*** THE RECORDS Section Begins ***

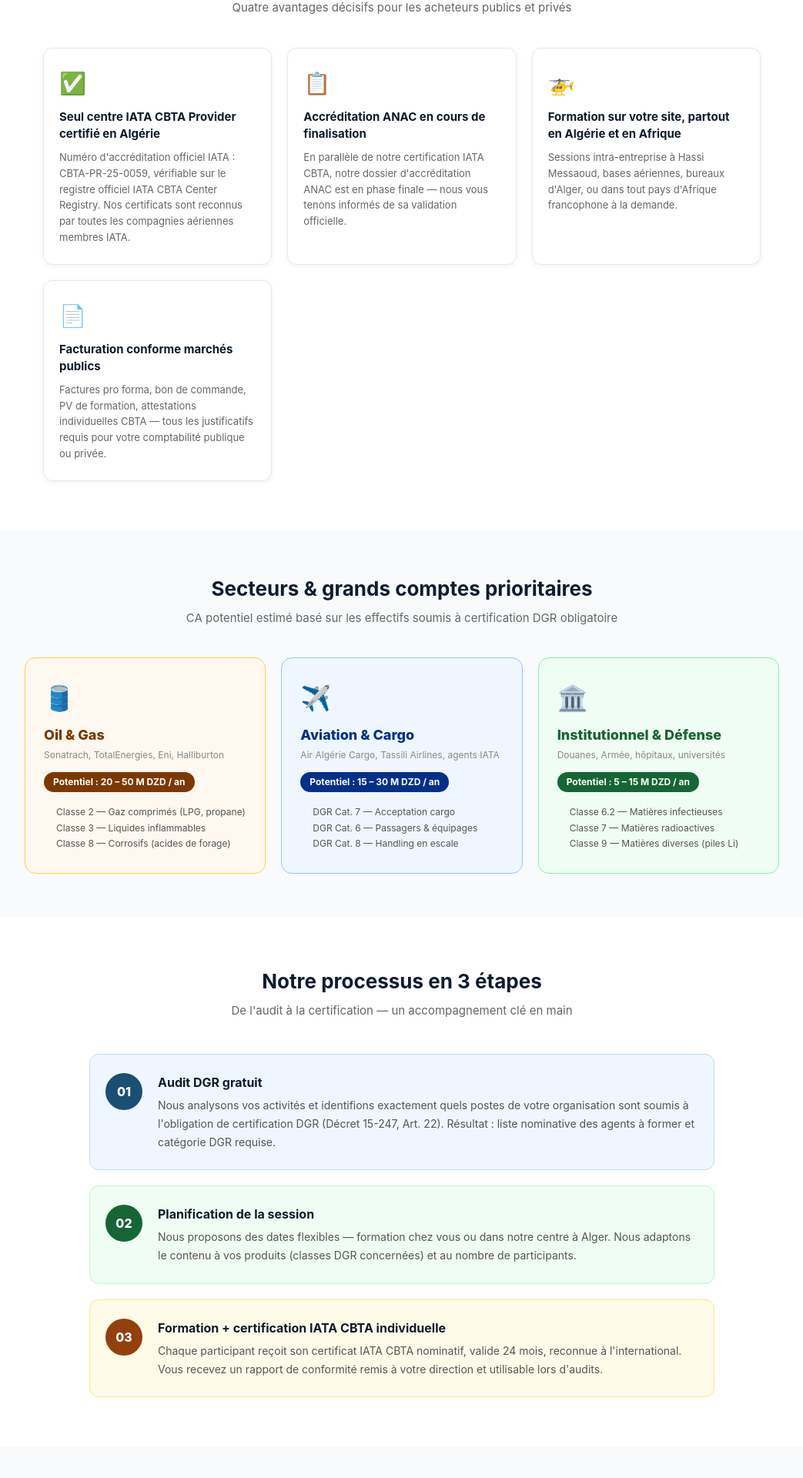
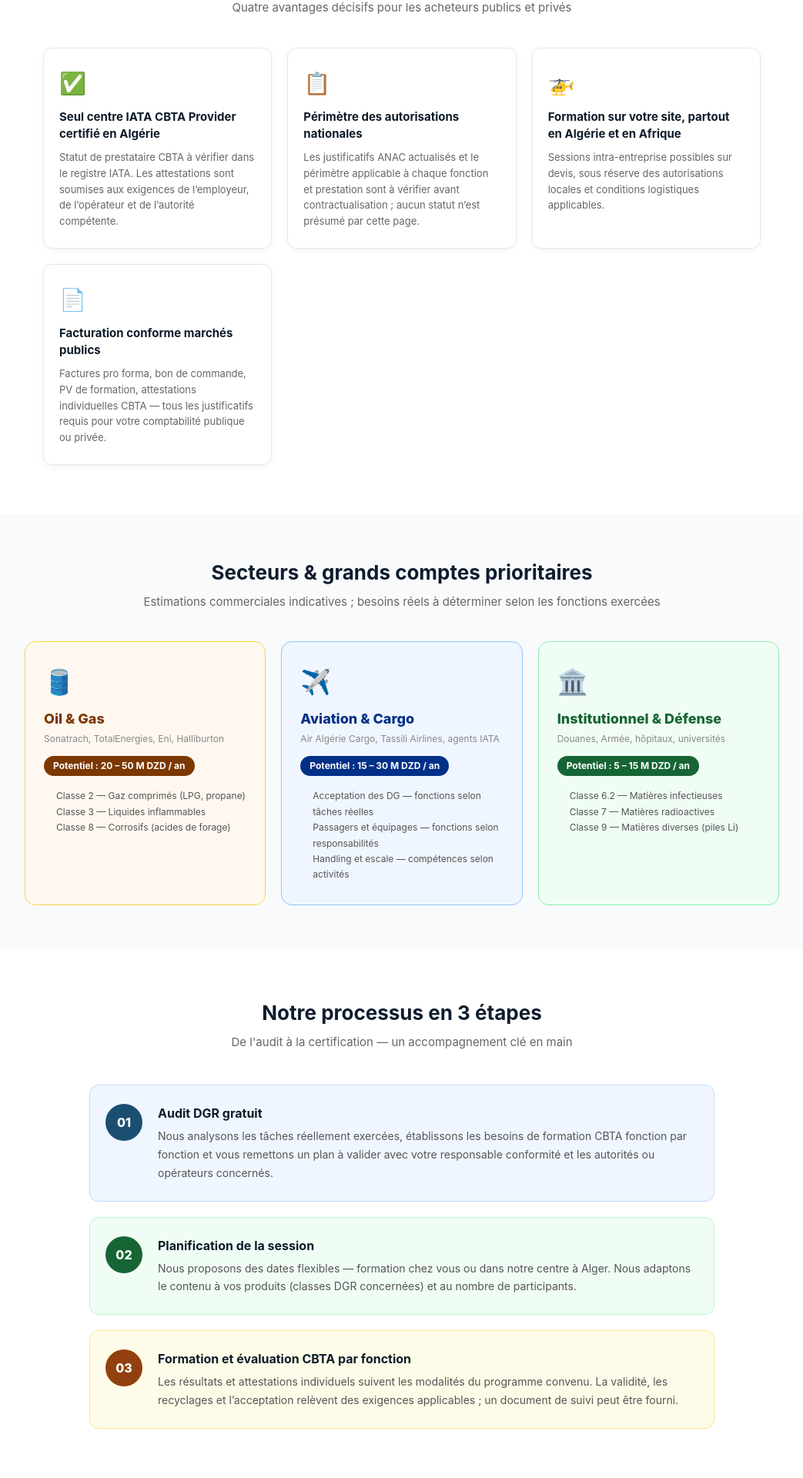
Before and after one commit to relaxsaadi/cbta, a Next.js app: page /entreprises in a window 1280 px wide. Shown: the part 776-2696 px from the top of the page at 77% size, without its empty margins (118-1161 px from the left). Built offline with nearby package versions, Linux system fonts and the light colour scheme; no server answers.

Commit message:
fix(public-dgr): remove unsupported ANAC status, false legal basis and guaranteed penalties

```diff
--- a/app/entreprises/page.tsx
+++ b/app/entreprises/page.tsx
@@ -10,7 +10,7 @@ import TrackedLink from "@/components/TrackedLink";
 export const metadata: Metadata = {
   title: "Formation DGR IATA Entreprises & Grands Comptes — Intra & Groupe",
   description:
-    "Formation IATA DGR intra-entreprise et groupe pour grands comptes en Algérie. Seul centre IATA CBTA Provider certifié en Algérie (n°CBTA-PR-25-0059). Sonatrach, Air Algérie, TotalEnergies.",
+    "Formation DGR CBTA sur mesure pour les entreprises en Algérie : besoins définis selon les tâches et fonctions exercées, modalités de formation sur devis.",
   alternates: { canonical: "/entreprises" },
   keywords: [
     "formation DGR entreprises Algérie",
@@ -18,7 +18,7 @@ export const metadata: Metadata = {
     "formation DGR intra entreprise",
     "IATA DGR Sonatrach",
     "certification DGR marchés publics Algérie",
-    "gré à gré formation DGR décret 15-247",
+    "formation DGR entreprises secteur public",
   ],
   openGraph: {
     title: "Formation DGR IATA Entreprises — KOST GROUP",
@@ -33,7 +33,7 @@ const JSON_LD = {
   "@type": "Service",
   name: "Formation DGR IATA Intra-Entreprise — Grands Comptes",
   description:
-    "Service de formation IATA DGR (marchandises dangereuses) dédié aux entreprises et grands comptes en Algérie et Afrique. Formations intra-site, certification CBTA individuelle, conformité Décret 15-247.",
+    "Service de formation DGR CBTA pour les entreprises en Algérie et en Afrique. Besoins étudiés fonction par fonction ; interventions sur site sous réserve des autorisations applicables.",
   provider: {
     "@type": "EducationalOrganization",
     name: "KOST GROUP",
@@ -73,7 +73,7 @@ const SECTEURS = [
     couleur: "#003087",
     fond: "#eff6ff",
     bordure: "#93c5fd",
-    categories: ["DGR Cat. 7 — Acceptation cargo", "DGR Cat. 6 — Passagers & équipages", "DGR Cat. 8 — Handling en escale"],
+    categories: ["Acceptation des DG — fonctions selon tâches réelles", "Passagers et équipages — fonctions selon responsabilités", "Handling et escale — compétences selon activités"],
   },
   {
     icon: "🏛️",
@@ -91,17 +91,17 @@ const AVANTAGES = [
   {
     icon: "✅",
     titre: "Seul centre IATA CBTA Provider certifié en Algérie",
-    desc: "Numéro d'accréditation officiel IATA : CBTA-PR-25-0059, vérifiable sur le registre officiel IATA CBTA Center Registry. Nos certificats sont reconnus par toutes les compagnies aériennes membres IATA.",
+    desc: "Statut de prestataire CBTA à vérifier dans le registre IATA. Les attestations sont soumises aux exigences de l’employeur, de l’opérateur et de l’autorité compétente.",
   },
   {
     icon: "📋",
-    titre: "Accréditation ANAC en cours de finalisation",
-    desc: "En parallèle de notre certification IATA CBTA, notre dossier d'accréditation ANAC est en phase finale — nous vous tenons informés de sa validation officielle.",
+    titre: "Périmètre des autorisations nationales",
+    desc: "Les justificatifs ANAC actualisés et le périmètre applicable à chaque fonction et prestation sont à vérifier avant contractualisation ; aucun statut n’est présumé par cette page.",
   },
   {
     icon: "🚁",
     titre: "Formation sur votre site, partout en Algérie et en Afrique",
-    desc: "Sessions intra-entreprise à Hassi Messaoud, bases aériennes, bureaux d'Alger, ou dans tout pays d'Afrique francophone à la demande.",
+    desc: "Sessions intra-entreprise possibles sur devis, sous réserve des autorisations locales et conditions logistiques applicables.",
   },
   {
     icon: "📄",
@@ -114,7 +114,7 @@ const ETAPES = [
   {
     num: "01",
     titre: "Audit DGR gratuit",
-    desc: "Nous analysons vos activités et identifions exactement quels postes de votre organisation sont soumis à l'obligation de certification DGR (Décret 15-247, Art. 22). Résultat : liste nominative des agents à former et catégorie DGR requise.",
+    desc: "Nous analysons les tâches réellement exercées, établissons les besoins de formation CBTA fonction par fonction et vous remettons un plan à valider avec votre responsable conformité et les autorités ou opérateurs concernés.",
   },
   {
     num: "02",
@@ -123,8 +123,8 @@ const ETAPES = [
   },
   {
     num: "03",
-    titre: "Formation + certification IATA CBTA individuelle",
-    desc: "Chaque participant reçoit son certificat IATA CBTA nominatif, valide 24 mois, reconnue à l'international. Vous recevez un rapport de conformité remis à votre direction et utilisable lors d'audits.",
+    titre: "Formation et évaluation CBTA par fonction",
+    desc: "Les résultats et attestations individuels suivent les modalités du programme convenu. La validité, les recyclages et l’acceptation relèvent des exigences applicables ; un document de suivi peut être fourni.",
   },
 ];
 
@@ -136,15 +136,15 @@ const ROI_ROWS = [
     classe: "light",
   },
   {
-    item: "Amende ANAC — expédition sans certification",
+    item: "Sanction réglementaire éventuelle (selon les textes applicables)",
     cout: "—",
-    risque: "500 000 – 2 000 000 DZD",
+    risque: "À documenter juridiquement",
     classe: "risk",
   },
   {
     item: "Incident cargo DGR en vol — responsabilité civile",
     cout: "—",
-    risque: "Illimité + suspension d'activité",
+    risque: "Selon faits et droit applicable",
     classe: "risk",
   },
   {
@@ -154,8 +154,8 @@ const ROI_ROWS = [
     classe: "risk",
   },
   {
-    item: "Recertification 24 mois (obligatoire)",
-    cout: "~150 000 DZD",
+    item: "Formation récurrente si requise",
+    cout: "Sur devis",
     risque: "—",
     classe: "light",
   },
@@ -189,7 +189,7 @@ export default function Page() {
             Premier centre CBTA Provider certifié IATA en Algérie (n°CBTA-PR-25-0059). Formations sur site ou dans notre centre.
           </p>
           <p style={{ fontSize: 13, opacity: 0.65, marginBottom: 36 }}>
-            Accréditation ANAC en cours de finalisation · Certificats individuels reconnus IATA
+            Périmètre ANAC et reconnaissance des attestations à vérifier sur justificatifs
           </p>
           <div style={{ display: "flex", gap: 12, justifyContent: "center", flexWrap: "wrap" }}>
             <a
@@ -246,7 +246,7 @@ export default function Page() {
               Secteurs &amp; grands comptes prioritaires
             </h2>
             <p style={{ textAlign: "center", color: "#666", marginBottom: 40, fontSize: 15 }}>
-              CA potentiel estimé basé sur les effectifs soumis à certification DGR obligatoire
+              Estimations commerciales indicatives ; besoins réels à déterminer selon les fonctions exercées
             </p>
             <div style={{ display: "grid", gridTemplateColumns: "repeat(auto-fill, minmax(280px, 1fr))", gap: 20 }}>
               {SECTEURS.map((s) => (
@@ -338,7 +338,7 @@ export default function Page() {
               Coût de la formation vs coût de la non-conformité
             </h2>
             <p style={{ textAlign: "center", color: "#666", marginBottom: 36, fontSize: 15 }}>
-              La certification DGR n&apos;est pas une dépense — c&apos;est une protection légale et financière
+              La formation adaptée soutient la maîtrise des risques, sans garantir une conformité ou un résultat
             </p>
             <div style={{ overflowX: "auto" }}>
               <table style={{ width: "100%", borderCollapse: "collapse", background: "white", borderRadius: 12, overflow: "hidden", boxShadow: "0 2px 8px rgba(0,0,0,0.06)" }}>
```
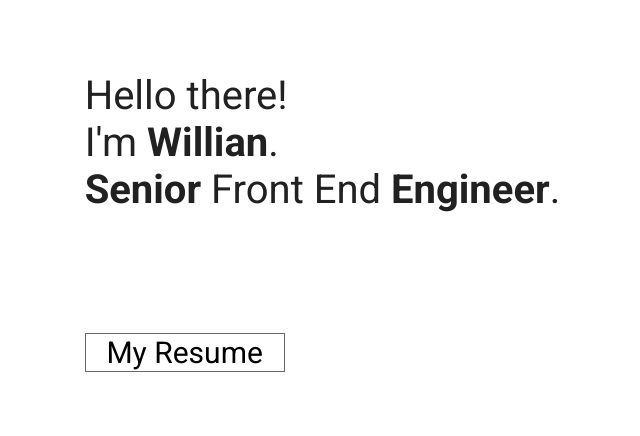
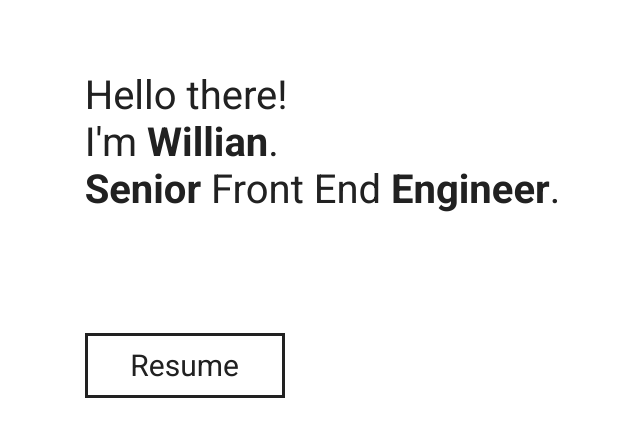
Before and after one commit to wdtamagi/my-page, a Next.js app: page / in a window 1280 px wide. Shown: the top 436 px of the page, without its empty margins (141-781 px from the left). Built offline with nearby package versions, Linux system fonts and the light colour scheme.

Commit message:
Adjust resuem button

```diff
--- a/src/pages/index.tsx
+++ b/src/pages/index.tsx
@@ -99,16 +99,18 @@ const MainPage: React.FC = () => {
           }
           css={css`
             background: transparent;
-            border: 1px solid #696969;
+            border: 3px solid #212121;
             cursor: pointer;
+            color: #212121;
             font-size: 30px;
             font-family: 'Roboto', sans-serif;
             width: 200px;
             margin-top: 5rem;
+            padding: 0.5rem 0;
           `}
           onClick={handleClick}
         >
-          {'My Resume'}
+          Resume
         </animated.button>
       </div>
     </div>
```
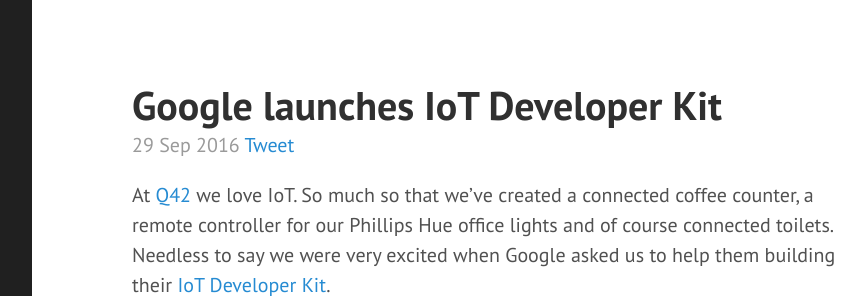
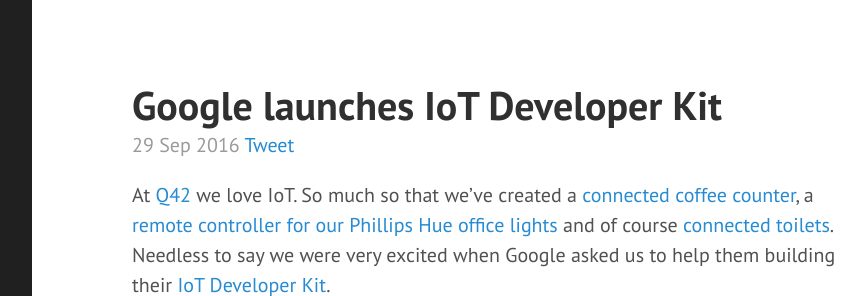
Before and after one commit to remcoder/remcoder.github.io, a Jekyll site: the page built from _posts/2016-09-29-google-launches-iot-developer-kit.markdown, in a window 1280 px wide and 900 px high, cut to the strip 0-296 px from the top of the window. Shown: the whole strip, without its empty margins (328-1193 px from the left). Built offline with Jekyll 4.4.1, drawn with Linux system fonts in a browser that asks for light colours; comment, search, counter and statistics services are not loaded; part of the change alters nothing that is shown.

```diff
--- a/_posts/2016-09-29-google-launches-iot-developer-kit.markdown
+++ b/_posts/2016-09-29-google-launches-iot-developer-kit.markdown
@@ -4,7 +4,7 @@ title: Google launches IoT Developer Kit
 layout: post
 tags: [ioT, Q42, Google]
 ---
-At [Q42](http://www.q42.com) we love IoT. So much so that we've created a connected coffee counter, a remote controller for our Phillips Hue office lights and of course connected toilets. Needless to say we were very excited when Google asked us to help them building their [IoT Developer Kit](https://cloud.google.com/solutions/iot/kit/).
+At [Q42](http://www.q42.com) we love IoT. So much so that we've created a [connected coffee counter](https://medium.com/q42bv/hacking-the-coffee-machine-5802172b17c1#.3995xcjyu), a [remote controller for our Phillips Hue office lights](https://medium.com/q42bv/control-our-office-lights-from-our-website-b4bb7342186d#.vafbs3m9e) and of course [connected toilets](https://medium.com/q42bv/happy-plees-voor-nerds-e03fcbf66e94#.7jo47wfis). Needless to say we were very excited when Google asked us to help them building their [IoT Developer Kit](https://cloud.google.com/solutions/iot/kit/).
 
 ![IoT Developer Prototyping Kit](https://www.seeedstudio.com/upload/image/20160913/1473731372346783.jpg)
 
```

*** THE RECORDS Section Ends ***

**YOUR ASSIGNMENT**
Each line in the material with "Algérie" in it must be reported.

**RESPONSE BOX**
-    "Formation IATA DGR intra-entreprise et groupe pour grands comptes en Algérie. Seul centre IATA CBTA Provider certifié en Algérie (n°CBTA-PR-25-0059). Sonatrach, Air Algérie, TotalEnergies.",
+    "Formation DGR CBTA sur mesure pour les entreprises en Algérie : besoins définis selon les tâches et fonctions exercées, modalités de formation sur devis.",
     "formation DGR entreprises Algérie",
     "certification DGR marchés publics Algérie",
-    "Service de formation IATA DGR (marchandises dangereuses) dédié aux entreprises et grands comptes en Algérie et Afrique. Formations intra-site, certification CBTA individuelle, conformité Décret 15-247.",
+    "Service de formation DGR CBTA pour les entreprises en Algérie et en Afrique. Besoins étudiés fonction par fonction ; interventions sur site sous réserve des autorisations applicables.",
     titre: "Seul centre IATA CBTA Provider certifié en Algérie",
     titre: "Formation sur votre site, partout en Algérie et en Afrique",
             Premier centre CBTA Provider certifié IATA en Algérie (n°CBTA-PR-25-0059). Formations sur site ou dans notre centre.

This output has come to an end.